Having demonstrated some of the interesting similitudes between Campbell and Burke, my next essay will talk in more detail about Burke's concept of the sublime, and why it has superior application to art and literature in contrast to Kant's concept, on which some of my earliest essays on the sublime were perhaps overly dependent.




STALKING THE PERFECT TERMS: WONDER AND TERROR

I don't think my "Golden Age of Metaphenomenal Fiction" started at the age of 12, as the old joke more or less has it. My earliest memories attest to my liking fantastic works more than realistic works, even though I could see the appeal of both. But I will say that I probably became a *devotee,* rather than a casual consumer, of metaphenomenal works at least by the age of 12. I was 11 when the BATMAN teleseries hit the airwaves, and the accessibility of the Caped Crusader encouraged me to venture into the strange world of comics-that-weren't-primarily-funny, unlike "Archie," "Donald Duck," and the occasional funny superhero-type like "Mighty Mouse." I probably started reading paperback SF regularly a couple of years later; my first such purchase may have a used copy of Michael Moorcock's THE FIRECLOWN.



In this devotee-period I began to read whatever histories of SF. fantasy and horror were available at my local library. In one of those works-- I no longer remember which-- I encountered the assertion that the appeal of science fiction was its simultaneous capacity for "wonder and terror."  

I don't imagine that this work-- probably something published in the 1960s-- was the first to use these tandem terms. But I've never forgotten how the conjoined words resonated with me, though of course I did not feel that their appeal was confined only to one form of metaphenomenal fiction.

Fast-forward to the near present. In this 2013 essay I formulated my terms for the types of emotional affects that accompany the experience of the sublime. For all works of "the marvelous"-- that is, works that stimulate the "anti-real sublime"-- I said that henceforth I'd term the sympathetic affect "exaltation" and the antipathetic affect "awe"-- the latter derived from Rudolf Otto and the former from my reaction against Otto's one-sided hermeneutics.  But I have to admit that these two states of mind can shade into one another rather easily, and it's difficult to invoke Otto's hermeneutics every time I invoke the affects.

Thus, for this essay and at least the next few, I'm substituting "wonder" for "exaltation" and "terror" for "awe."

So for my trinity of sympathetic affects, each of which is responsive to the phenomenality of the work involved, are now FEAR // DREAD // TERROR.

And my trinity of antipathetic affects are now ADMIRATION // FASCINATION // WONDER.

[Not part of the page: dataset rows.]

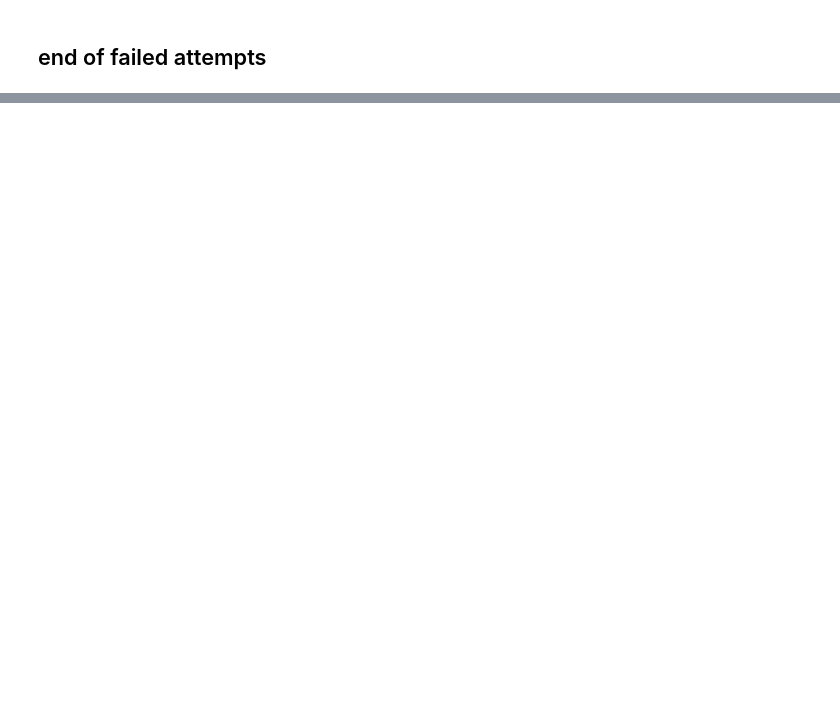
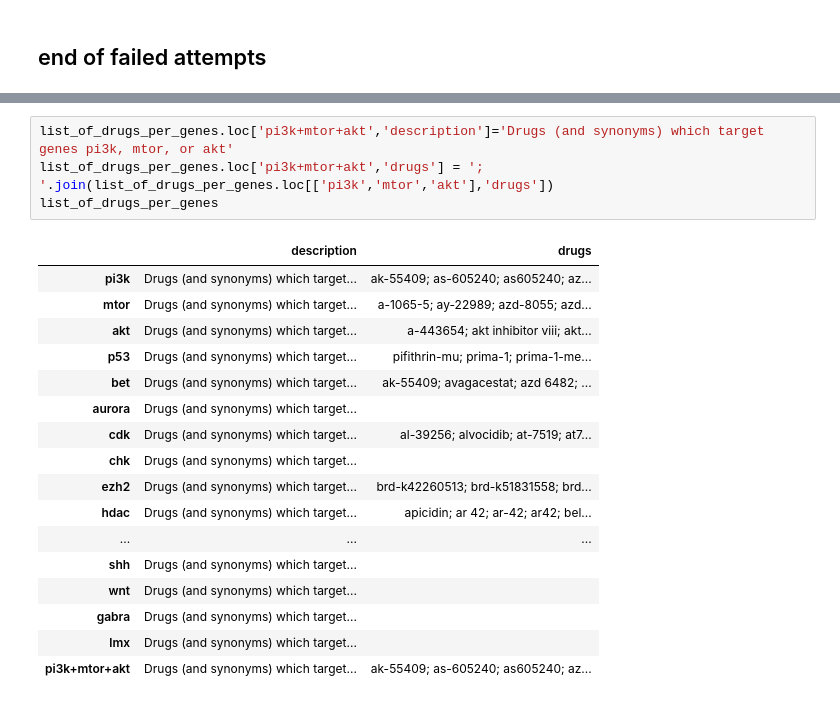
Before and after one commit to edjuaro/pdx-hts, a Jupyter notebook: Notebooks/step_5_combine_results.ipynb, the cells around one changed output, grey strips where cells are left out. Drawn from its saved outputs; the diff is of its cells as text; blank space fills up the shorter version.

```diff
--- a/Notebooks/step_5_combine_results.ipynb
+++ b/Notebooks/step_5_combine_results.ipynb
@@ -1572,0 +1735,22 @@ drugs_in_common
+# %%
+list_of_drugs_per_genes.loc['pi3k+mtor+akt','description']='Drugs (and synonyms) which target genes pi3k, mtor, or akt'
+list_of_drugs_per_genes.loc['pi3k+mtor+akt','drugs'] = '; '.join(list_of_drugs_per_genes.loc[['pi3k','mtor','akt'],'drugs'])
+list_of_drugs_per_genes
+# %% [output]
+|  | description | drugs |
+| pi3k | Drugs (and synonyms) which target... | ak-55409; as-605240; as605240; az... |
+| mtor | Drugs (and synonyms) which target... | a-1065-5; ay-22989; azd-8055; azd... |
+| akt | Drugs (and synonyms) which target... | a-443654; akt inhibitor viii; akt... |
+| p53 | Drugs (and synonyms) which target... | pifithrin-mu; prima-1; prima-1-me... |
+| bet | Drugs (and synonyms) which target... | ak-55409; avagacestat; azd 6482; ... |
+| aurora | Drugs (and synonyms) which target... |  |
+| cdk | Drugs (and synonyms) which target... | al-39256; alvocidib; at-7519; at7... |
+| chk | Drugs (and synonyms) which target... |  |
+| ezh2 | Drugs (and synonyms) which target... | brd-k42260513; brd-k51831558; brd... |
+| hdac | Drugs (and synonyms) which target... | apicidin; ar 42; ar-42; ar42; bel... |
+| ... | ... | ... |
+| shh | Drugs (and synonyms) which target... |  |
+| wnt | Drugs (and synonyms) which target... |  |
+| gabra | Drugs (and synonyms) which target... |  |
+| lmx | Drugs (and synonyms) which target... |  |
+| pi3k+mtor+akt | Drugs (and synonyms) which target... | ak-55409; as-605240; as605240; az... |
```
Also changed, not shown: parts of 36 cells of this notebook, 5 other files.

On a quick side-note I'm moved to observe that at least one writer, Anne Radcliffe, viewed "terror" as a faculty which "expands the soul and awakens the faculties to a high degree of life," as opposed to the contractive effect of "horror." Interestingly, in the passage from Radcliffe's work reprinted here, she makes a number of references to Edmund Burke's work on the sublime-- which I may attempt to address in more detail later on.